■ **Aim of the task**: The answer must consist of each line below that contains the string "white".

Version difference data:
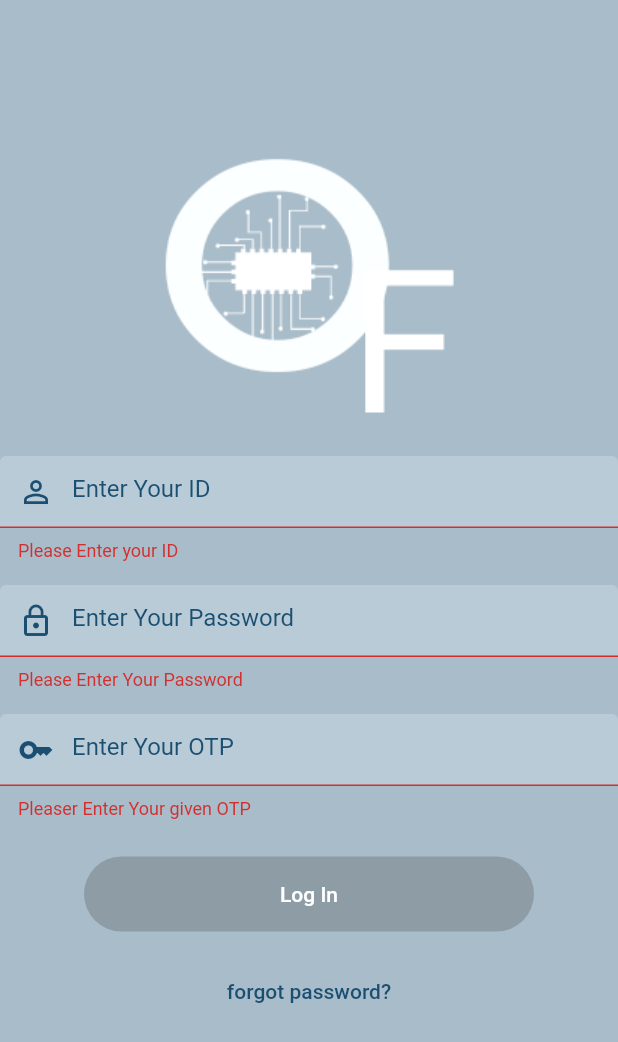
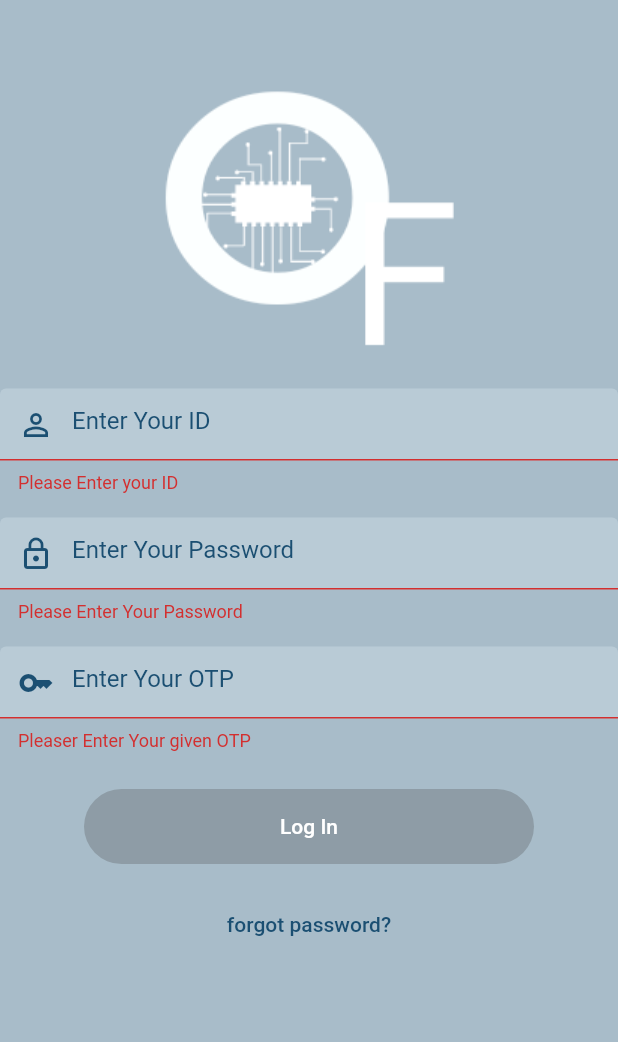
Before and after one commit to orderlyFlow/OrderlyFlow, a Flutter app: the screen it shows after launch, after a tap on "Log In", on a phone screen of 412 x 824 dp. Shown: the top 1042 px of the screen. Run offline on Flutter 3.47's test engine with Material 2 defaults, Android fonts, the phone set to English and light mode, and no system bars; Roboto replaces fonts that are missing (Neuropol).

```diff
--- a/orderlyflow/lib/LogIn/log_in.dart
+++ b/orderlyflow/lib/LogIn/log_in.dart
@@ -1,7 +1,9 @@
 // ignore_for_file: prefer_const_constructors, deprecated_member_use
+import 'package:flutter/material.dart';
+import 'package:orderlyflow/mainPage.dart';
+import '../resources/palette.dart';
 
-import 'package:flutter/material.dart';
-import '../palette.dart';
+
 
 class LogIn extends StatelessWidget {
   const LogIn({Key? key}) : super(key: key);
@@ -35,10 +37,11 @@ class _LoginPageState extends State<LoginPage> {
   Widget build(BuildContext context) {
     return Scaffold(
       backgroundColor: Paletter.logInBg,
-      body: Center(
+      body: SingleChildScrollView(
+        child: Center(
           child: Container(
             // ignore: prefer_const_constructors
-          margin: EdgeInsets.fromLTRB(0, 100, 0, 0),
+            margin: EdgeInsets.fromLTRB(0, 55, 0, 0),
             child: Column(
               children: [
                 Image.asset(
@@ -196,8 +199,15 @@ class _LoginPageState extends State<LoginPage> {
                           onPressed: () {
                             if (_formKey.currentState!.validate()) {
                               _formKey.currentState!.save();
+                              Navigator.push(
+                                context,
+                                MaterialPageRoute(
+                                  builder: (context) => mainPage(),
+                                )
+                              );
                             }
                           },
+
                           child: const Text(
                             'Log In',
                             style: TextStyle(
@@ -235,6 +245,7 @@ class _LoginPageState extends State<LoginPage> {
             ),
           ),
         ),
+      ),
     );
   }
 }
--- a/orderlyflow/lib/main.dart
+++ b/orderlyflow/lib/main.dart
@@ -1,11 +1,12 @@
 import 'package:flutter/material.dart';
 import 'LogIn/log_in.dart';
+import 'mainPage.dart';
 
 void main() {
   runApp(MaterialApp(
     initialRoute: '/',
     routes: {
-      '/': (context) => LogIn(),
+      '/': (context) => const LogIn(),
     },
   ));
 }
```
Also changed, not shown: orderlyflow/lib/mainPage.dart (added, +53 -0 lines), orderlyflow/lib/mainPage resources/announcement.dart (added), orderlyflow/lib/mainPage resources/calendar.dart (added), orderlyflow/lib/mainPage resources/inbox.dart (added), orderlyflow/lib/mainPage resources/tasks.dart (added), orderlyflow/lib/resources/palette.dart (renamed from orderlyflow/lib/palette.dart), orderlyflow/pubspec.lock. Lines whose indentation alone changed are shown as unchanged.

==

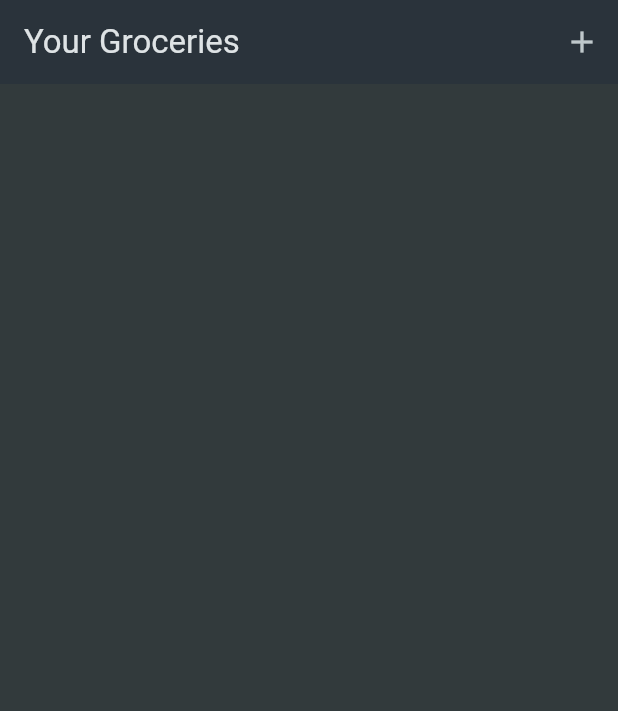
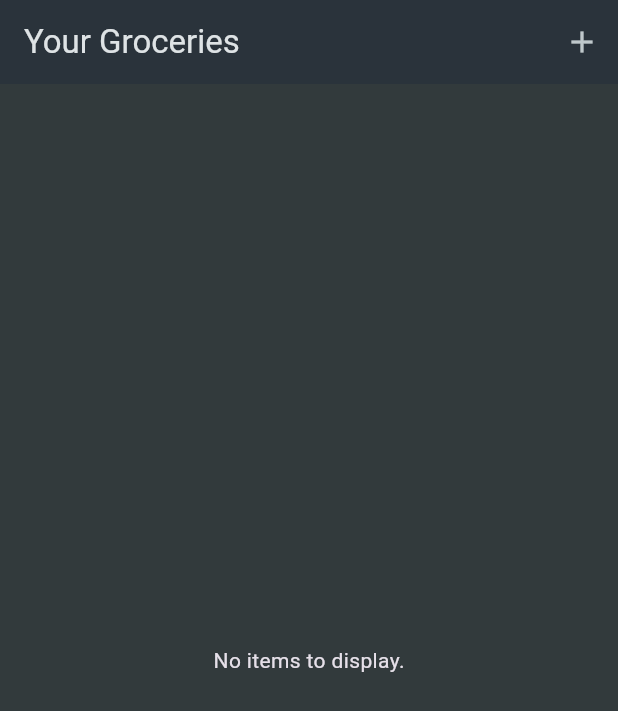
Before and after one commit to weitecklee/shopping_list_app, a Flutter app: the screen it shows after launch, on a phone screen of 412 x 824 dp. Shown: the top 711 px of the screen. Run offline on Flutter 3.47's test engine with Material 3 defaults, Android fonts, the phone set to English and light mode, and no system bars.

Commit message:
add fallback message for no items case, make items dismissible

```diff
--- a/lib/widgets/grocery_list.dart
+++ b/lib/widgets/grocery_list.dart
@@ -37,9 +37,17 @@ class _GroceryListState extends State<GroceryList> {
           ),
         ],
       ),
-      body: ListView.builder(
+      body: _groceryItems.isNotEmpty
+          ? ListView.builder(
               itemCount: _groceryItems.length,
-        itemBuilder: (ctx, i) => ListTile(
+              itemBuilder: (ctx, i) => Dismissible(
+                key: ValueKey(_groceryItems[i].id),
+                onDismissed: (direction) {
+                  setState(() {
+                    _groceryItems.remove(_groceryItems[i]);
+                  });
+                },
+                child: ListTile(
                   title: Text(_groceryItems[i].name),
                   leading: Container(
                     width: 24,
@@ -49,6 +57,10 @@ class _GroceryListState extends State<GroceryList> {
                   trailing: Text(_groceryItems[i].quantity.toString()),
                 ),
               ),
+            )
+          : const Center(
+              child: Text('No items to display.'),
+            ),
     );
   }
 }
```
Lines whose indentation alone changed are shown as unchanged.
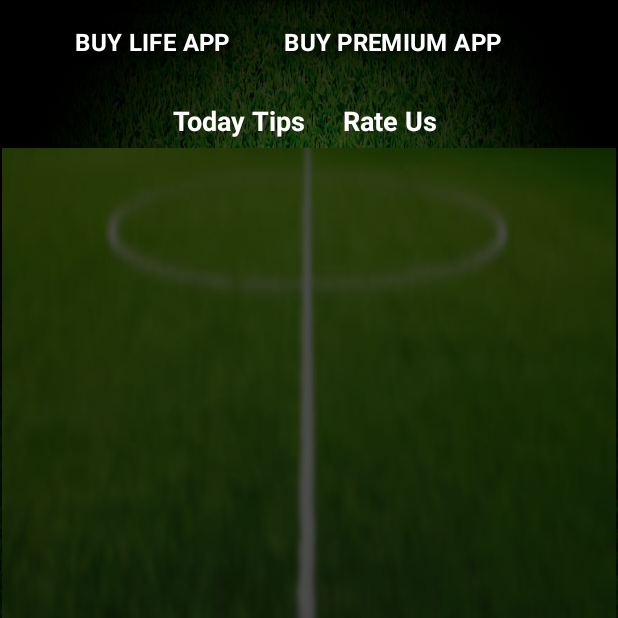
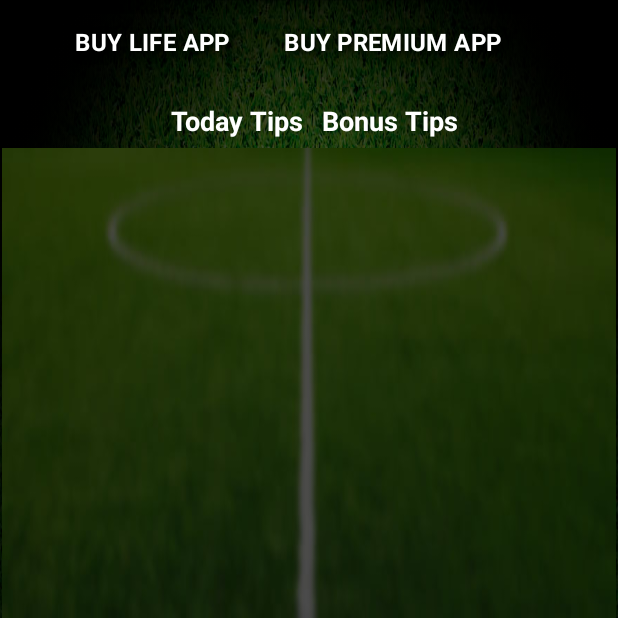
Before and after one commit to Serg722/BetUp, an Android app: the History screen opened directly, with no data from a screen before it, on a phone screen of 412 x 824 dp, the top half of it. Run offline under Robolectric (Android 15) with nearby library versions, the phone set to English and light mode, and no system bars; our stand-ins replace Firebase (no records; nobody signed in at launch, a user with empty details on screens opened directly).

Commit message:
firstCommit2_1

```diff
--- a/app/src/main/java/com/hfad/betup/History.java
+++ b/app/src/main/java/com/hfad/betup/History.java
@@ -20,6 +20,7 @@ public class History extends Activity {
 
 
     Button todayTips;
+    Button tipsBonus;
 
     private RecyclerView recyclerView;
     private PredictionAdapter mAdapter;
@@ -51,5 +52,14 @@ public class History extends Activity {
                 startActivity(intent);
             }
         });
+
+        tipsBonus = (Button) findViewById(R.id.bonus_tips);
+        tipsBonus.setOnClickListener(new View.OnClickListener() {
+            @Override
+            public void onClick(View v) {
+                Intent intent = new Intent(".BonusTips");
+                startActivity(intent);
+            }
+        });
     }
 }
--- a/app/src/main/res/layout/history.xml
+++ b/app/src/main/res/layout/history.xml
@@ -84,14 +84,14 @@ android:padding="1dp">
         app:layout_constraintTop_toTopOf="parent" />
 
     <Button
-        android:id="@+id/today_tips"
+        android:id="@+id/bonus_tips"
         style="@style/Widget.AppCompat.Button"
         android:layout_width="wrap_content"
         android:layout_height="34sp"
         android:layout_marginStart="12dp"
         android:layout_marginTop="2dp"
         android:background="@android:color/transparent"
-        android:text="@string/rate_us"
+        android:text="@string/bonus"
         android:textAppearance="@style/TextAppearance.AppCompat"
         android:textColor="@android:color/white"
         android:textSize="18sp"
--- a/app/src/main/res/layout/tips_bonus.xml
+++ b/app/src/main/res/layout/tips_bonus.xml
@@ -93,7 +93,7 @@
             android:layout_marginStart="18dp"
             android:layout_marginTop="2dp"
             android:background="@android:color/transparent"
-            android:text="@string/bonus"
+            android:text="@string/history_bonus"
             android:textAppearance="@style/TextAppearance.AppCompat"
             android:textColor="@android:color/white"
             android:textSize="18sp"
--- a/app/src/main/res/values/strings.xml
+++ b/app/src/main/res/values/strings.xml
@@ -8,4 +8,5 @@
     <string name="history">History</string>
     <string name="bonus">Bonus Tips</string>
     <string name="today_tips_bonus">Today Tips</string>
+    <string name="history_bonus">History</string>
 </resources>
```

==

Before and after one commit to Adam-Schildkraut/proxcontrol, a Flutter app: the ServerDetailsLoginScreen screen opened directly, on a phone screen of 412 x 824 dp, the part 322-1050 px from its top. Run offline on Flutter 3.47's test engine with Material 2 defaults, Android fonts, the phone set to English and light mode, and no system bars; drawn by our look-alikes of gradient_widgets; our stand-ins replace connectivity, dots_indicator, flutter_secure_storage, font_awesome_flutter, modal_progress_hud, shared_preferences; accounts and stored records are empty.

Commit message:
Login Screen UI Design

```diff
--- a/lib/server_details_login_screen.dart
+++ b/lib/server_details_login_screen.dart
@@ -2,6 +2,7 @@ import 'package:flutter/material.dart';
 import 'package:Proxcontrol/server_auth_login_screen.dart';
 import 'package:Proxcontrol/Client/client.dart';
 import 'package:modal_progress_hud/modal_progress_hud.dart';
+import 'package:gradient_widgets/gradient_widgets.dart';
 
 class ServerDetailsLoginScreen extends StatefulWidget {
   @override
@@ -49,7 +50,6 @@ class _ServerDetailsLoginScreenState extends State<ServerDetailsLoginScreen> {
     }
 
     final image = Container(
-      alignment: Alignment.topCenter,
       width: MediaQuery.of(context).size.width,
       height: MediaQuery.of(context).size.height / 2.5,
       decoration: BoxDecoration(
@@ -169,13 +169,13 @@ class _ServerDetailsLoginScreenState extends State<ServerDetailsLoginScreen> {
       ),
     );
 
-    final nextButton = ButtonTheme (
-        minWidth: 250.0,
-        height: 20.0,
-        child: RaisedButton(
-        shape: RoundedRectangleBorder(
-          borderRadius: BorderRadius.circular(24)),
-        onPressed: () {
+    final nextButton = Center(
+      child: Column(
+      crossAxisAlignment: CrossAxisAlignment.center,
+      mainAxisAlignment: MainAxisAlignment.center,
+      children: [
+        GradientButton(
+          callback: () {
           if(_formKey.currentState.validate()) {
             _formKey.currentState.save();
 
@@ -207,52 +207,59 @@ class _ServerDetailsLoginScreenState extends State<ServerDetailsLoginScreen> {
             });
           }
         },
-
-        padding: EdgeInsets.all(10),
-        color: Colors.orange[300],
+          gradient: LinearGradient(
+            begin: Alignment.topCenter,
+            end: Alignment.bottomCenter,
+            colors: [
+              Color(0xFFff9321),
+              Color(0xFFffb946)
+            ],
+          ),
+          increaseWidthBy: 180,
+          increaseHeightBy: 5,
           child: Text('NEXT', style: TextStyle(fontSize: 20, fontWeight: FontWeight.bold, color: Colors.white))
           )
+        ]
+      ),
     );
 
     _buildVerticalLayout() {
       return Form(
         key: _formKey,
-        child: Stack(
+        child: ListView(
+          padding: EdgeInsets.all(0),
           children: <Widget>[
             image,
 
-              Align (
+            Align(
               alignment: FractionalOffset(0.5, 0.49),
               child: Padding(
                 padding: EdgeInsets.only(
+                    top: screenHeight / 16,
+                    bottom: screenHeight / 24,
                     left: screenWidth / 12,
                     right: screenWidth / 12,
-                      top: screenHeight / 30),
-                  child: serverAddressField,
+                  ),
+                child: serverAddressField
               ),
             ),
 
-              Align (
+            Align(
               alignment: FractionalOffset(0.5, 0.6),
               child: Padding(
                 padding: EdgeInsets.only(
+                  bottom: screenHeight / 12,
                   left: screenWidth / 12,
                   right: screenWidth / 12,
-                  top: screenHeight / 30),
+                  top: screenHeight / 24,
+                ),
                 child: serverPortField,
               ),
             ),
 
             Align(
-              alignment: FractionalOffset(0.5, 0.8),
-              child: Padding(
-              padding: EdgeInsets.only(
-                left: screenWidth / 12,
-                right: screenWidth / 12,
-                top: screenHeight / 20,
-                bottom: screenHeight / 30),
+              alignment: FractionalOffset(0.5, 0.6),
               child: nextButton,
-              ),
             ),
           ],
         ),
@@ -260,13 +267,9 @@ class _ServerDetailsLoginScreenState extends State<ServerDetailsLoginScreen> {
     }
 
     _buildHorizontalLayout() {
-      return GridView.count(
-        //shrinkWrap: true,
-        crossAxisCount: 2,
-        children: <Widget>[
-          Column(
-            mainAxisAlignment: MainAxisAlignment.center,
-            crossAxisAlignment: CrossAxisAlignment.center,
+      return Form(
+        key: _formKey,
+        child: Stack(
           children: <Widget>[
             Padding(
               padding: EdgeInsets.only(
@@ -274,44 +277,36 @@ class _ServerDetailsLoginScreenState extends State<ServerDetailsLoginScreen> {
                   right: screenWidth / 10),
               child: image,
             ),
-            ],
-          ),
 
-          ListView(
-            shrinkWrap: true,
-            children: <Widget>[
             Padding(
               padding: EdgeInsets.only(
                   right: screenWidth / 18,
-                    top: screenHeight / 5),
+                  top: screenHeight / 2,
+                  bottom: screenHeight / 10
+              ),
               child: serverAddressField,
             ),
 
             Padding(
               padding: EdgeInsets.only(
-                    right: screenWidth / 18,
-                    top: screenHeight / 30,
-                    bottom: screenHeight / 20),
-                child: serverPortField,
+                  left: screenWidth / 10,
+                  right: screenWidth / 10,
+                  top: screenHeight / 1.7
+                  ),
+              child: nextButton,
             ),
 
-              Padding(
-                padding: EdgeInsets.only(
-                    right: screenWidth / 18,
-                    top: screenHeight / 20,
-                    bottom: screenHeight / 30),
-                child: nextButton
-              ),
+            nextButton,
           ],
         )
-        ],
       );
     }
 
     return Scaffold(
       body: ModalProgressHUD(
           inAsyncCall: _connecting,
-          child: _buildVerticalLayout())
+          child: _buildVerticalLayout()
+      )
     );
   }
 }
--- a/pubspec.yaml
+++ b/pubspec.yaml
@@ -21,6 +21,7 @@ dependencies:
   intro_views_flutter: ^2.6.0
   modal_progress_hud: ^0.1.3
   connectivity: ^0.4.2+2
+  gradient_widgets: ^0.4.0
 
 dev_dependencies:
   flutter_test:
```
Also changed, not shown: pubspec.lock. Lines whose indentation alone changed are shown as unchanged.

■ **Solution to this task**:
         android:textColor="@android:color/white"
             android:textColor="@android:color/white"
           child: Text('NEXT', style: TextStyle(fontSize: 20, fontWeight: FontWeight.bold, color: Colors.white))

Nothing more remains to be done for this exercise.